I have business coaching, monthly supervision, and have a wonderful group of people who are my business go-to. Don’t be afraid to ask for help, and share in others wisdom.
14. Find behaviours/routines that fill you up, build resilience that help you keep going
If you do not have things in place that replenish you, no matter how passionate and enthusiastic, you are going to end up burnt-out, exhausted and stressed.
I know because I’ve periodically gone through crises until I changed!
15. Stick to a couple of marketing techniques rather than trying to do them all at once and deliver good, consistent content
There are so many mediums now to market yourself that it can be overwhelming. Just choose a couple and put your emphasis on valuable content instead that’s consistent. Hootsuite is a great app that allows you to forward date your posts, it’s been a great help to me.
16. Enjoy the ride and let the experience expand you
Don’t fixate on outcomes, figures, likes and followers; this is not a true reflection of how successful you are. Even if your dream doesn’t come to fruition in the way you had imagined, it doesn’t matter. The process of building something from the ground up in whatever context, will test, challenge, and reveal things that you had no idea of. It will take you to places you hadn’t imagined. You will meet people who you may have had no other way of coming into contact with.
As you internally expand, your external world will expand with you and everything becomes a little more possible.
Dream big, enjoy the ride.

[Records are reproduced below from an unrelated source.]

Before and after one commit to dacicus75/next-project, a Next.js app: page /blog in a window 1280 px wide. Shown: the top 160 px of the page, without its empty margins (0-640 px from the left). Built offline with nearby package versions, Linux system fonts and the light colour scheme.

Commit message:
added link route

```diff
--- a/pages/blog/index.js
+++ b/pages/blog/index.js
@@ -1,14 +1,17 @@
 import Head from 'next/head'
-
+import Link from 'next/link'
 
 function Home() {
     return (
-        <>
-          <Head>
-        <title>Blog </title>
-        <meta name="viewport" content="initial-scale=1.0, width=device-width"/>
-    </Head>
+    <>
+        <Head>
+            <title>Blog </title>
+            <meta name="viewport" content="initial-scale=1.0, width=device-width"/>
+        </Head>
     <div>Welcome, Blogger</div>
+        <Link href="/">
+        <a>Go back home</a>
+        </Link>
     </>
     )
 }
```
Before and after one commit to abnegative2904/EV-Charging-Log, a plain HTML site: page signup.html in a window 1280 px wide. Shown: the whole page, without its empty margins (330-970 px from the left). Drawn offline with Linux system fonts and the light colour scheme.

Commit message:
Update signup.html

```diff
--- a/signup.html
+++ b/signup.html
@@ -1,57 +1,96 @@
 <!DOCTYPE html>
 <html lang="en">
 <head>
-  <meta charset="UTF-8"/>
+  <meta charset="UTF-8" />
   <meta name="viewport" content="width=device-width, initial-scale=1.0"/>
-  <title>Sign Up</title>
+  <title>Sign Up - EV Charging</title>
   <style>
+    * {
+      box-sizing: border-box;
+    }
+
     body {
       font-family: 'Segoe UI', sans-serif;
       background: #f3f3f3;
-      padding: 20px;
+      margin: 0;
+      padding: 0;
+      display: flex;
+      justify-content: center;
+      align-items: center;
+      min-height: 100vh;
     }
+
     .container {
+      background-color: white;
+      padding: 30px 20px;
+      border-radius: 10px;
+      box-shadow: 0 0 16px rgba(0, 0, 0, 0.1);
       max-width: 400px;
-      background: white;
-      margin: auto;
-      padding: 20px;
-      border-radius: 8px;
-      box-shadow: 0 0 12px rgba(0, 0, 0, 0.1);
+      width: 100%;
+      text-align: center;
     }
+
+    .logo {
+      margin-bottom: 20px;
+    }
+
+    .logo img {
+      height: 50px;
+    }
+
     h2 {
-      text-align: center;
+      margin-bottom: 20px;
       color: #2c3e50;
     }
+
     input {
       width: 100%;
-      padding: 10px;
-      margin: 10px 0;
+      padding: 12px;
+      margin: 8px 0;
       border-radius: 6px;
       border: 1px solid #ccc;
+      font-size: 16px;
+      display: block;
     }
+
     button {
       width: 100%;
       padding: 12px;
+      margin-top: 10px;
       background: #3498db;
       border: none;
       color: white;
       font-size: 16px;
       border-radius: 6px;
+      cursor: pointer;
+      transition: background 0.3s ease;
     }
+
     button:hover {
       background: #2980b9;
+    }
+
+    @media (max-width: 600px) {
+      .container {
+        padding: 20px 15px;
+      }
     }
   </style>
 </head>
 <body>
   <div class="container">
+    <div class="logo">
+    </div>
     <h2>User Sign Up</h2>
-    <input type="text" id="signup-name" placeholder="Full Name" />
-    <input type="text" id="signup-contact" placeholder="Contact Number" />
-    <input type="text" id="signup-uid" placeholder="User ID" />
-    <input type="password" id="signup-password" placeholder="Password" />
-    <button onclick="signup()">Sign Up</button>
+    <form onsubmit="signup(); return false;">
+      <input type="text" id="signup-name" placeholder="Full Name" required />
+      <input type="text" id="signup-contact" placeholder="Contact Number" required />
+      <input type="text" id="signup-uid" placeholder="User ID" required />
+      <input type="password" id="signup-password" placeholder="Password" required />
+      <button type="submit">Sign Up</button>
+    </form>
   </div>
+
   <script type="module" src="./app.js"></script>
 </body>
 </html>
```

Ismene Cole uses a blend of counselling and coaching to help her clients understand the "why" and the "how to move forward". She is passionate about helping her clients achieve their greatest potential and creating the life they deserve. **If you would like to connect with Ismene, you can contact her directly throug her profile here.**